Make an exact copy of all the entries below, with the pictures left out.
Material supplied below:
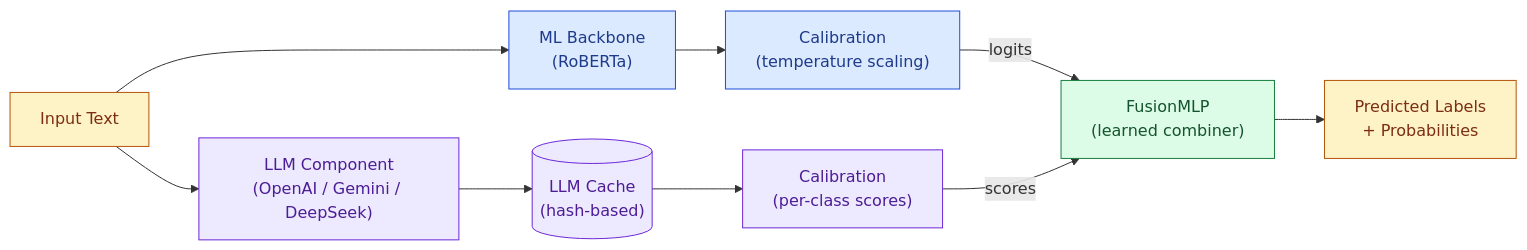
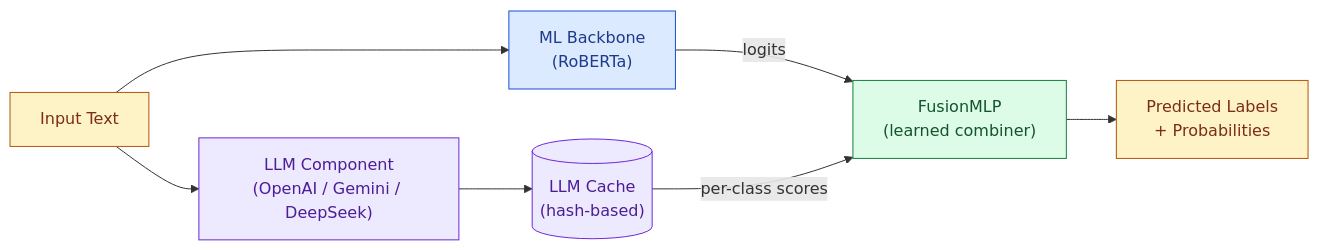
One commit to DataandAIReseach/LabelFusion changed the diagram in README.md. Above: the diagram before and after it, drawn with Mermaid. The commit also changed other lines of this file, not shown here.

````diff
--- a/README.md
+++ b/README.md
@@ -49,23 +49,21 @@
 ```mermaid
 flowchart LR
     T["Input Text"] --> ML["ML Backbone<br/>(RoBERTa)"]
     T --> LLM["LLM Component<br/>(OpenAI / Gemini / DeepSeek)"]
 
-    ML --> MLC["Calibration<br/>(temperature scaling)"]
     LLM --> CACHE[("LLM Cache<br/>(hash-based)")]
-    CACHE --> LLMC["Calibration<br/>(per-class scores)"]
 
-    MLC -->|"logits"| FUSE["FusionMLP<br/>(learned combiner)"]
-    LLMC -->|"scores"| FUSE
+    ML -->|"logits"| FUSE["FusionMLP<br/>(learned combiner)"]
+    CACHE -->|"per-class scores"| FUSE
 
     FUSE --> OUT["Predicted Labels<br/>+ Probabilities"]
 
     classDef ml fill:#dbeafe,stroke:#1d4ed8,color:#1e3a8a;
     classDef llm fill:#ede9fe,stroke:#6d28d9,color:#4c1d95;
     classDef fuse fill:#dcfce7,stroke:#15803d,color:#14532d;
     classDef io fill:#fef3c7,stroke:#b45309,color:#7c2d12;
-    class ML,MLC ml;
-    class LLM,LLMC,CACHE llm;
+    class ML ml;
+    class LLM,CACHE llm;
     class FUSE fuse;
     class T,OUT io;
 ```
````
End of Material supplied.
§ **Answer section**:
One commit to DataandAIReseach/LabelFusion changed the diagram in README.md. Above: the diagram before and after it, drawn with Mermaid. The commit also changed other lines of this file, not shown here.

````diff
--- a/README.md
+++ b/README.md
@@ -49,23 +49,21 @@
 ```mermaid
 flowchart LR
     T["Input Text"] --> ML["ML Backbone<br/>(RoBERTa)"]
     T --> LLM["LLM Component<br/>(OpenAI / Gemini / DeepSeek)"]
 
-    ML --> MLC["Calibration<br/>(temperature scaling)"]
     LLM --> CACHE[("LLM Cache<br/>(hash-based)")]
-    CACHE --> LLMC["Calibration<br/>(per-class scores)"]
 
-    MLC -->|"logits"| FUSE["FusionMLP<br/>(learned combiner)"]
-    LLMC -->|"scores"| FUSE
+    ML -->|"logits"| FUSE["FusionMLP<br/>(learned combiner)"]
+    CACHE -->|"per-class scores"| FUSE
 
     FUSE --> OUT["Predicted Labels<br/>+ Probabilities"]
 
     classDef ml fill:#dbeafe,stroke:#1d4ed8,color:#1e3a8a;
     classDef llm fill:#ede9fe,stroke:#6d28d9,color:#4c1d95;
     classDef fuse fill:#dcfce7,stroke:#15803d,color:#14532d;
     classDef io fill:#fef3c7,stroke:#b45309,color:#7c2d12;
-    class ML,MLC ml;
-    class LLM,LLMC,CACHE llm;
+    class ML ml;
+    class LLM,CACHE llm;
     class FUSE fuse;
     class T,OUT io;
 ```
````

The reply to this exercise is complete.